Quantum key distribution offers a way to transmit data with security guaranteed by the laws of physics themselves. While these communications cannot be hacked, my colleagues and I found that they can be jammed. The security of our modern communications systems, from emails to banking, from militaries to private individuals, rely on the immense difficulty … Continue reading Can Quantum Communications be Jammed?
Q: Why do researchers do experiments on university students?A: Because rats are expensive and you grow attached to them. Since 2014 I have helped to teach two astronomy units at the University of Western Australia, Our Universe and Our Solar System. These are relatively basic first-year astronomy units designed to be taken by non-science students … Continue reading The Astronomy Diaries: I did an experiment on my students
Sometimes ideas for research projects can come from unusual places. For me, this project started when I signed up to the ACT Science Mentors program to mentor a high school student through a research project. The student I was partnered with was very interested in quantum mechanics, and had already measured the Boltzmann constant in … Continue reading Twisting light: creating an optical vortex
Optical phased arrays are a way to construct a really powerful laser beam, and steer it precisely without mirrors or lenses. Making an optical phased array that can steer millions of times per second would be a huge boon to systems like LIDAR for autonomous cars. But to make something move that fast, you need … Continue reading Fast steering optical phased array: how to trick a control system
Quantum mechanics is weird. To be a physicist you have to accept that the microscopic, underlying reality of nature looks and behaves very differently to the laws of physics we are used to in our every day lives. Many physicists struggle to accept this, including Einstein. Einstein disliked the fact that quantum mechanics, a theory … Continue reading Spooky Action at a Distance
Every so often I see a certain fun fact or news item about chocolates or soft drink do the rounds of the internet. The most recent example I saw said that when a KitKat fails quality control, it doesn’t get thrown out, instead it gets mashed up into the chocolate paste that fills the KitKat … Continue reading The Maths of Recycled KitKats
We used a telescope and a high-precision laser system to beam an atomic clock signal through thin air. While we only sent the signal between buildings, this is the first step in developing a system able to beam these signals to satellites in orbit, with the ultimate aim of pushing our theories of the universe … Continue reading Between a clock and outer space

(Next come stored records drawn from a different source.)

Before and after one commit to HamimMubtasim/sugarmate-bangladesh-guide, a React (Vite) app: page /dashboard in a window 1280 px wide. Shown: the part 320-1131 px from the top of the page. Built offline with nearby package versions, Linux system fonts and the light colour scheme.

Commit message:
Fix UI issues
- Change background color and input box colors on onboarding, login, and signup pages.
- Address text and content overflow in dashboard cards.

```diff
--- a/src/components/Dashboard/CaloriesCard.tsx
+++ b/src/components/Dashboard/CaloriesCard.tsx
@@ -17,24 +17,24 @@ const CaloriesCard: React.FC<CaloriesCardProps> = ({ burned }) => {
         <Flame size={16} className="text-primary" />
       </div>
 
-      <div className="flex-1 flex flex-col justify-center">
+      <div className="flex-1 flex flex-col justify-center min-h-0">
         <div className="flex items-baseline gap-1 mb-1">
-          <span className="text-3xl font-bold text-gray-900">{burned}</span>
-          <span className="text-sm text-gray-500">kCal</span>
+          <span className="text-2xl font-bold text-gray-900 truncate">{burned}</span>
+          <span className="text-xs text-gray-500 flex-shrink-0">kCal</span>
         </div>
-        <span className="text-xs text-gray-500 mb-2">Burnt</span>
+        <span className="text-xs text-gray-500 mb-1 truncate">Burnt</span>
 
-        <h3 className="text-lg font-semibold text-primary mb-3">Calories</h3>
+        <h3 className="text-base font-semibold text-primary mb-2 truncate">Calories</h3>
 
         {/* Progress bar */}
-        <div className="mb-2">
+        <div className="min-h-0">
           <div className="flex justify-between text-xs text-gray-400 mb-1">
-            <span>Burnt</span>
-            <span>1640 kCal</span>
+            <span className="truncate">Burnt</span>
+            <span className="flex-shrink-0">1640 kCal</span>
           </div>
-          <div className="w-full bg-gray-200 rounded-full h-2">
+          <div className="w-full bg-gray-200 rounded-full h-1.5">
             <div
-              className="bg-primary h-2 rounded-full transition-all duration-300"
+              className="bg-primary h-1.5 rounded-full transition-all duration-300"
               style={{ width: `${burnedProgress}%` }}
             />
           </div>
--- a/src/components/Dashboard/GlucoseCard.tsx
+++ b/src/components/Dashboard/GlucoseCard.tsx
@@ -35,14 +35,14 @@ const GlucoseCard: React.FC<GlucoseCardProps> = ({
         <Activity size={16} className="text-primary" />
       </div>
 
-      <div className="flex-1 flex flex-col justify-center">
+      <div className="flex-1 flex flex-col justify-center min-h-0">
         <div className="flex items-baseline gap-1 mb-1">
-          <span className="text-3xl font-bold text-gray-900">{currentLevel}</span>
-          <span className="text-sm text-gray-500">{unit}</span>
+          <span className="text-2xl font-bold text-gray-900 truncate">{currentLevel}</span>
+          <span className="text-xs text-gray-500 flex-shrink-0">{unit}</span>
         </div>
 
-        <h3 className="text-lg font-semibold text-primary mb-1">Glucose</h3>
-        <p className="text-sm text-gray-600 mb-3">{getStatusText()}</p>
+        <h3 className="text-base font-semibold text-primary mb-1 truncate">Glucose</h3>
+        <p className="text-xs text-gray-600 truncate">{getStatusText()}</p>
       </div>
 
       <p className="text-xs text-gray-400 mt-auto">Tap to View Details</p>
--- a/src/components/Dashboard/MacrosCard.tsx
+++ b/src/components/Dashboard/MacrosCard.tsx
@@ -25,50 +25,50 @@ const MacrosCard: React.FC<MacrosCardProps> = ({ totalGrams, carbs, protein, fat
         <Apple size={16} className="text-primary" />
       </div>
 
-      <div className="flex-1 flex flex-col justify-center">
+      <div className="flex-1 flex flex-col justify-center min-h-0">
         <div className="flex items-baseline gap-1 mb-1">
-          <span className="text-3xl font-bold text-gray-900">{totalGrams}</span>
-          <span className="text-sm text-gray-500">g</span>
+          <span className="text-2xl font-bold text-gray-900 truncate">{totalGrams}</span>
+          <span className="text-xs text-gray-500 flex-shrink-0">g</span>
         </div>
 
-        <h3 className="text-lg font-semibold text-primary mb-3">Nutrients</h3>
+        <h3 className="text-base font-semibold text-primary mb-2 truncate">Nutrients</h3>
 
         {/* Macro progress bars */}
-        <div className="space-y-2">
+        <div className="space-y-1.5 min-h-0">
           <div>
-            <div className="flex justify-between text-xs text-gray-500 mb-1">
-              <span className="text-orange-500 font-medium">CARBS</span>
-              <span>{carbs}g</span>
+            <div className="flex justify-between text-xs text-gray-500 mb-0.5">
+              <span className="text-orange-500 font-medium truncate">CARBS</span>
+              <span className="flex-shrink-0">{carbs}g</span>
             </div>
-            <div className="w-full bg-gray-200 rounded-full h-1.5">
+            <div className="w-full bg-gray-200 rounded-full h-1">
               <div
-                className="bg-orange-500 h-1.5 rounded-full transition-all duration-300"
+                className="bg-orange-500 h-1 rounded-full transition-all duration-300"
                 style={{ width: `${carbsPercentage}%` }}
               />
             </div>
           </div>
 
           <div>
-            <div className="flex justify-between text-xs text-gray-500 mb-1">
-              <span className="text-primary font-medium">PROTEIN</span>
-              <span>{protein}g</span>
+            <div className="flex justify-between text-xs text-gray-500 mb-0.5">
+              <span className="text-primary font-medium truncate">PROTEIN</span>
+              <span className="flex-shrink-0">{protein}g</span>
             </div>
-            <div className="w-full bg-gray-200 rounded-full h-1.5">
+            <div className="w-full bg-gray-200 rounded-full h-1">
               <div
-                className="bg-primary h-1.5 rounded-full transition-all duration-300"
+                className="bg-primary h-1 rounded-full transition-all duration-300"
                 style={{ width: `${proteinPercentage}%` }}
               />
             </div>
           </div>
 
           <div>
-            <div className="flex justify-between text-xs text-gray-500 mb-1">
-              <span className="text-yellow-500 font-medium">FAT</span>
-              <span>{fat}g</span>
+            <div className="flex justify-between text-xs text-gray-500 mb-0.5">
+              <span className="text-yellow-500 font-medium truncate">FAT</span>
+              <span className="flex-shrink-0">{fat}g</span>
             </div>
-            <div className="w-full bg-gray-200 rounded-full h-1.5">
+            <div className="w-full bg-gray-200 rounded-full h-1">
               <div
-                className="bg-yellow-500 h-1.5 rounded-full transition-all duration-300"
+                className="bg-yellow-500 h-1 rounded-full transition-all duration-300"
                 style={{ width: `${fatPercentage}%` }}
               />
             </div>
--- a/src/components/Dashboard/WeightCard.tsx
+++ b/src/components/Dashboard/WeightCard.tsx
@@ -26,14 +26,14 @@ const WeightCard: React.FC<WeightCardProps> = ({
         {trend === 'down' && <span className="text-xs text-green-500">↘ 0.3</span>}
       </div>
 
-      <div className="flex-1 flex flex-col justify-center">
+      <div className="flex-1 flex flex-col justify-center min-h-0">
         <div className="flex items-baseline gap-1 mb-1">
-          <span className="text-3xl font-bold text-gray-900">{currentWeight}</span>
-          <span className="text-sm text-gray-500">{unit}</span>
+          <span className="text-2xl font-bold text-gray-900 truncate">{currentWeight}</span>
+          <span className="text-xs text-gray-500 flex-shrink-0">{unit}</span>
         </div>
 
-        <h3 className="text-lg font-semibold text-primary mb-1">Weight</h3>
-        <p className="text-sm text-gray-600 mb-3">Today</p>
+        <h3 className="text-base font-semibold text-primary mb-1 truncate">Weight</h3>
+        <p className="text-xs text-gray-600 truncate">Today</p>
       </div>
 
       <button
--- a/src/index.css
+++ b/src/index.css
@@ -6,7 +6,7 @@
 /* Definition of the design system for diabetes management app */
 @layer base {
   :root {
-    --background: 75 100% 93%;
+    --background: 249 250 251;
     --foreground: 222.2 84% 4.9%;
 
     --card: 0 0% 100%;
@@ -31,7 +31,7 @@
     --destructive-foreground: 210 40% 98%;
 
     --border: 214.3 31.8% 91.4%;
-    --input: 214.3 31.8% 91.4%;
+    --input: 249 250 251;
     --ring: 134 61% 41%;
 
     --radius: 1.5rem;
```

One of the paybacks of being a scientist is that if you create some new thing or discover a new phenomenon, you get to name it. Biologists can name a new species after friends or family, experimenters enjoy finding clever acronyms to call their equipment, and astronomers have the opportunity to etch their choices into … Continue reading What’s in a name?
There is an old adage in the performing arts that you should never work with animals or children, though as a rule of thumb it seems to apply equally well to just about any profession. As an experimental physicist, I thought I had managed to steer clear of the troubles that working with animals and … Continue reading Natural anomalies: when animals get in the way of science